It’s too early to know the complete shape of the blockchain universe and how companies will use it in the future.

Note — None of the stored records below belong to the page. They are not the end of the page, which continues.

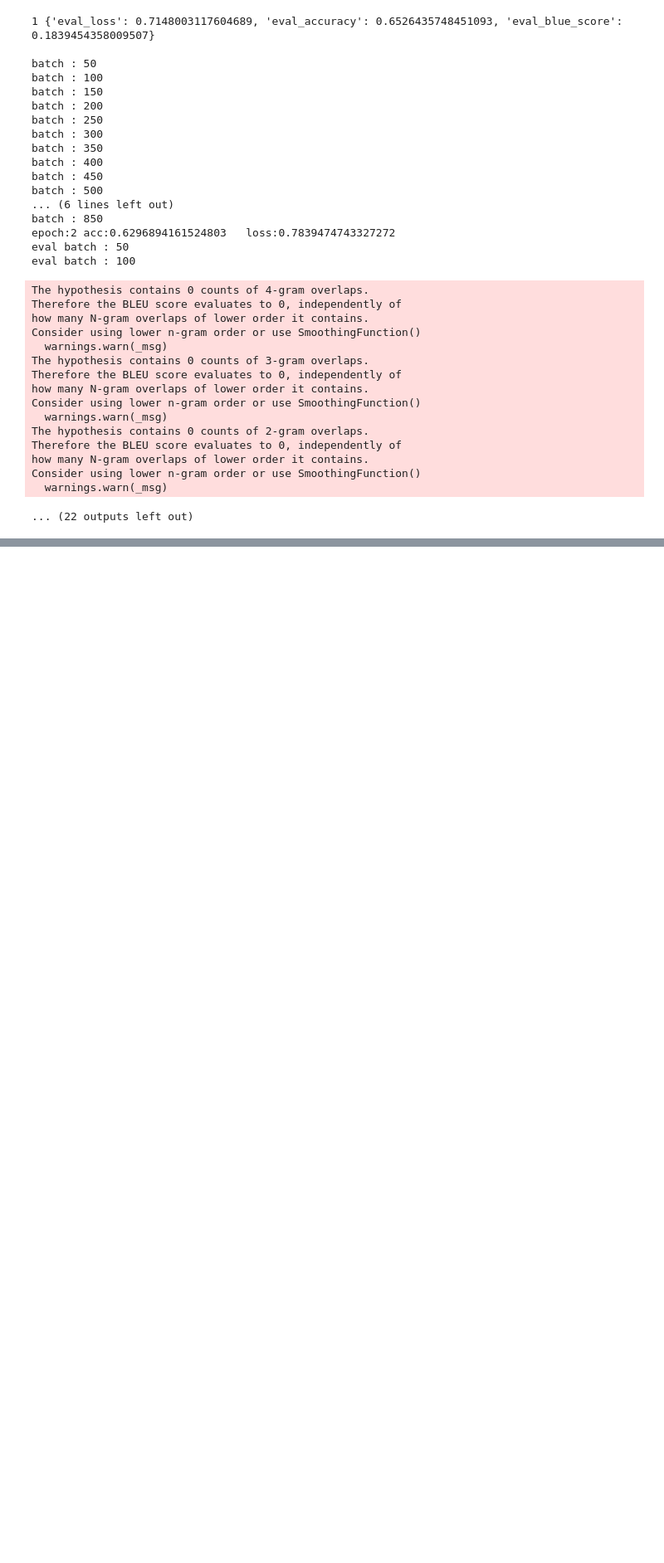
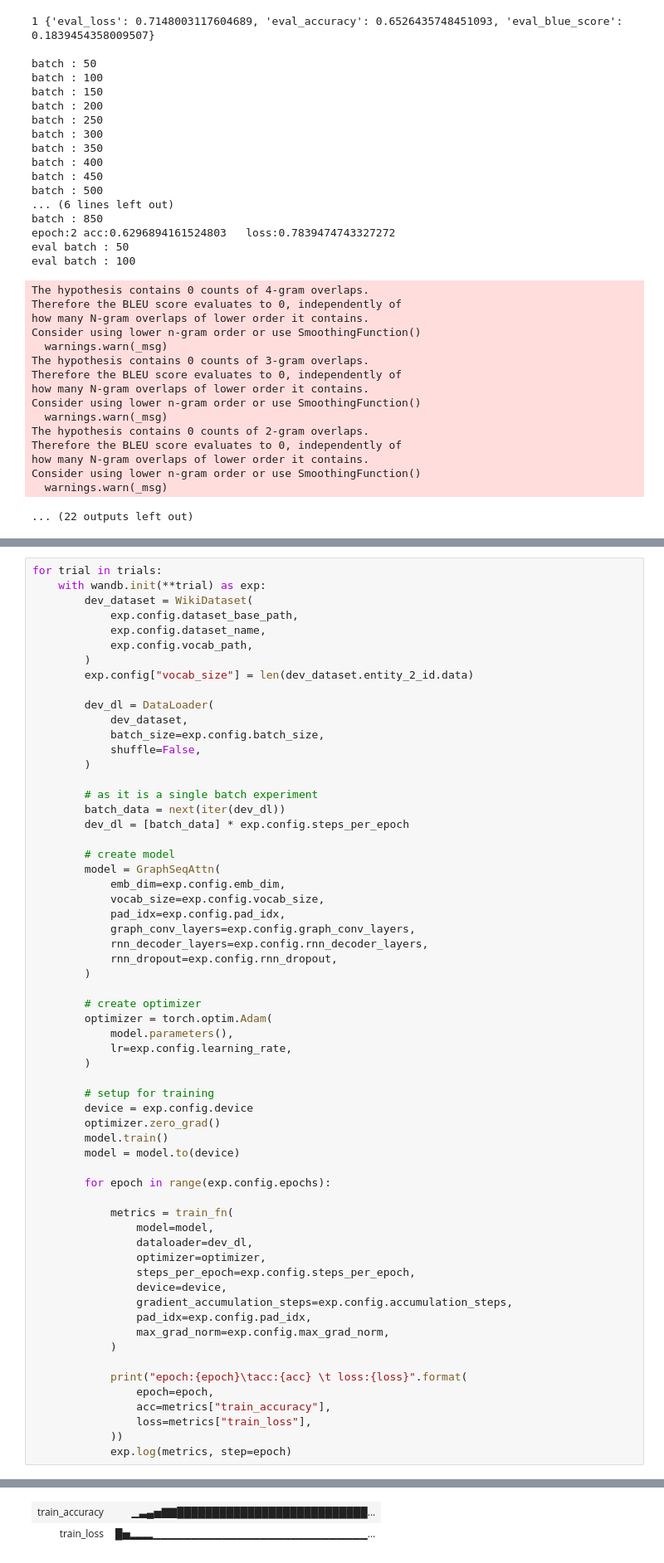
Before and after one commit to andompesta/astra-zeneca, a Jupyter notebook: train.ipynb, the cells around one changed output, grey strips where cells are left out. Shown at 83% size. Drawn from its saved outputs; the diff is of its cells as text; blank space fills up the shorter version.

```diff
--- a/train.ipynb
+++ b/train.ipynb
@@ -409,0 +450,62 @@ Consider using lower n-gram order or use SmoothingFunction()
+# %%
+for trial in trials:
+    with wandb.init(**trial) as exp:
+        dev_dataset = WikiDataset(
+            exp.config.dataset_base_path,
+            exp.config.dataset_name,
+            exp.config.vocab_path,
+        )
+        exp.config["vocab_size"] = len(dev_dataset.entity_2_id.data)
+
+        dev_dl = DataLoader(
+            dev_dataset,
+            batch_size=exp.config.batch_size,
+            shuffle=False,
+        )
+
+        # as it is a single batch experiment
+        batch_data = next(iter(dev_dl))
+        dev_dl = [batch_data] * exp.config.steps_per_epoch
+
+        # create model
+        model = GraphSeqAttn(
+            emb_dim=exp.config.emb_dim,
+            vocab_size=exp.config.vocab_size,
+            pad_idx=exp.config.pad_idx,
+            graph_conv_layers=exp.config.graph_conv_layers,
+            rnn_decoder_layers=exp.config.rnn_decoder_layers,
+            rnn_dropout=exp.config.rnn_dropout,
+        )
+
+        # create optimizer
+        optimizer = torch.optim.Adam(
+            model.parameters(),
+            lr=exp.config.learning_rate,
+        )
+
+        # setup for training
+        device = exp.config.device
+        optimizer.zero_grad()
+        model.train()
+        model = model.to(device)
+
+        for epoch in range(exp.config.epochs):
+
+            metrics = train_fn(
+                model=model,
+                dataloader=dev_dl,
+                optimizer=optimizer,
+                steps_per_epoch=exp.config.steps_per_epoch,
+                device=device,
+                gradient_accumulation_steps=exp.config.accumulation_steps,
+                pad_idx=exp.config.pad_idx,
+                max_grad_norm=exp.config.max_grad_norm,
+            )
+
+            print("epoch:{epoch}\tacc:{acc} \t loss:{loss}".format(
+                epoch=epoch,
+                acc=metrics["train_accuracy"],
+                loss=metrics["train_loss"],
+            ))
+            exp.log(metrics, step=epoch)
+# %% [output]
@@ -409,0 +536,2 @@ Consider using lower n-gram order or use SmoothingFunction()
+| train_accuracy | ▁▃▄▅▇▇███████████████████████████... |
+| train_loss | █▅▂▂▂▁▁▁▁▁▁▁▁▁▁▁▁▁▁▁▁▁▁▁▁▁▁▁▁▁▁▁▁... |
```
Also changed, not shown: parts of 11 cells of this notebook, 3 other files.
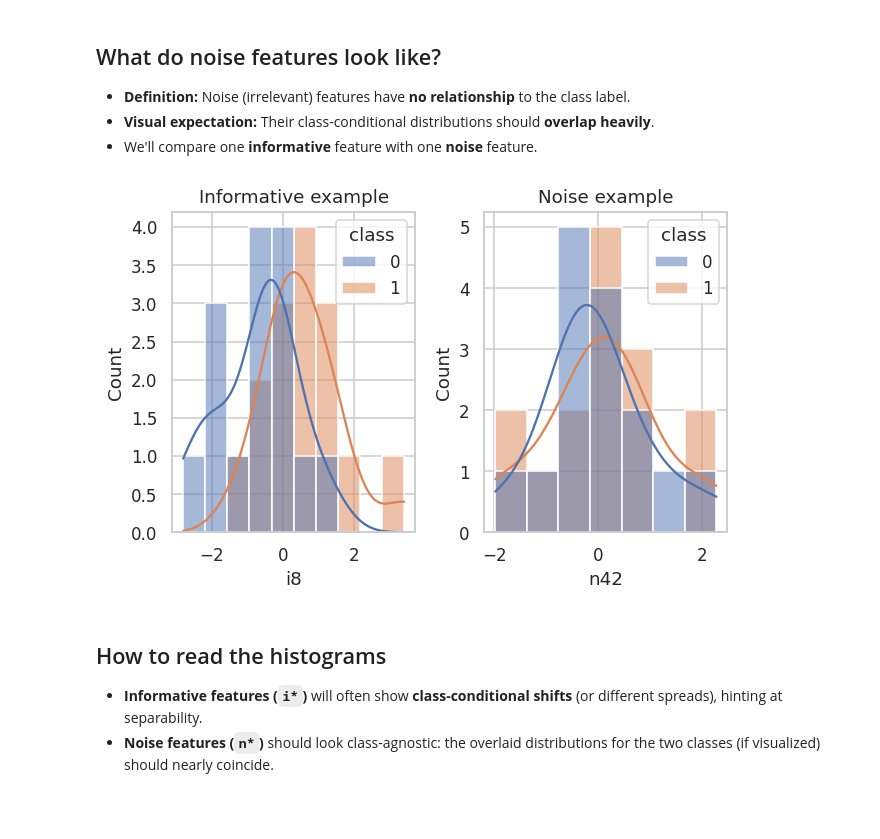
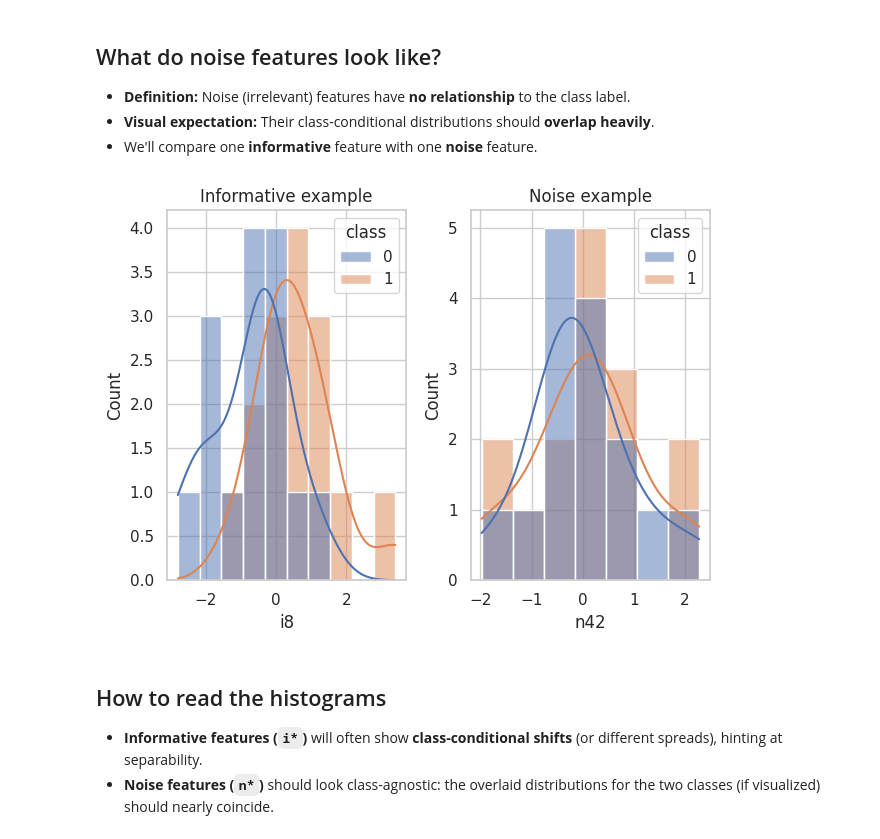
Before and after one commit to sigrun-may/synthetic-biomedical-data-course, a Jupyter notebook: notebooks/03a_irrelevant_features_noise.ipynb, the cells around one changed output. Drawn from its saved outputs; the diff is of its cells as text; code cells hidden in the pictures; blank space fills up the shorter version.

```diff
--- a/notebooks/03a_irrelevant_features_noise.ipynb
+++ b/notebooks/03a_irrelevant_features_noise.ipynb
@@ -87,10 +94,8 @@ import seaborn as sns
 from biomedical_data_generator import ClassConfig, DatasetConfig, generate_dataset
 from utils import rank_features_by_effect_size
 
-# Set plotting style
-from nb_setup import apply_style
-
-apply_style()
+# Configure plotting for better readability
+sns.set_theme(style="whitegrid", context="notebook")
 # %% [markdown]
 # Step 1 — Start with a clean dataset (no noise yet)
 
@@ -220,6 +241,7 @@ We'll add `n_noise = 1200` purely random (irrelevant) noise features drawn from
 n_noise_features = 1200  # number of irrelevant features to add
 # Dataset configuration for normal noise
 cfg_noise_normal = DatasetConfig(
+    # n_informative=8 keeps the true signal fixed
     n_informative=8,
     n_noise=n_noise_features,
     class_configs=[
@@ -229,4 +251,8 @@ cfg_noise_normal = DatasetConfig(
     class_sep=[1.2],  # Consistent with baseline
     random_state=1908,
 )
-Xn, yn, meta_n = generate_dataset(cfg_noise_normal, return_dataframe=True)
+# Generate a pandas DataFrame with noise features:
+Xn, yn, meta_n = generate_dataset(cfg_noise_normal)
+
+print("Informative features:", len(meta_n.informative_idx))
+print("Noise features     :", len(meta_n.noise_idx))
@@ -245,16 +259,13 @@ Xn, yn, meta_n = generate_dataset(cfg_noise_normal, return_dataframe=True)
 # %%
 # Check that we have 8 informative + 1200 noise features
-print("Informative features:", len(meta_n.informative_idx))
-print("Noise features     :", len(meta_n.noise_idx))
-
 assert len(meta_n.informative_idx) == 8
 assert len(meta_n.noise_idx) == n_noise_features
 
 # Show the first few informative and noise columns for a quick glance
-X_noise = Xn.copy()
-X_noise.insert(0, "class", yn)
+x_noise = Xn.copy()
+x_noise.insert(0, "class", yn)
 cols_show = ["class"] + [f"i{k}" for k in range(1, 5)] + [f"n{k}" for k in range(1, 5)]
-X_noise[cols_show].head(10)
+x_noise[cols_show].head(10)
 # %% [output]
 Informative features: 8
 Noise features     : 1200
@@ -276,15 +287,15 @@ Noise features     : 1200
 - We'll compare one **informative** feature with one **noise** feature.
 # %%
 plt.subplot(1, 2, 1)
-sns.histplot(data=X_noise, x="i8", hue="class", kde=True)
+sns.histplot(data=x_noise, x="i8", hue="class", kde=True)
 plt.title("Informative example")
 
 plt.subplot(1, 2, 2)
-sns.histplot(data=X_noise, x="n42", hue="class", kde=True)
+sns.histplot(data=x_noise, x="n42", hue="class", kde=True)
 plt.title("Noise example")
 plt.tight_layout()
 # %% [output]
-[figure, old version]
+[figure, new version]
 # %% [markdown]
 ## How to read the histograms
 
```
Also changed, not shown: parts of 16 cells of this notebook.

But as the technology continues to gain traction, it’s worth analyzing the most promising use cases as well as how businesses like Syncsort are responding as a way to predict what happens next.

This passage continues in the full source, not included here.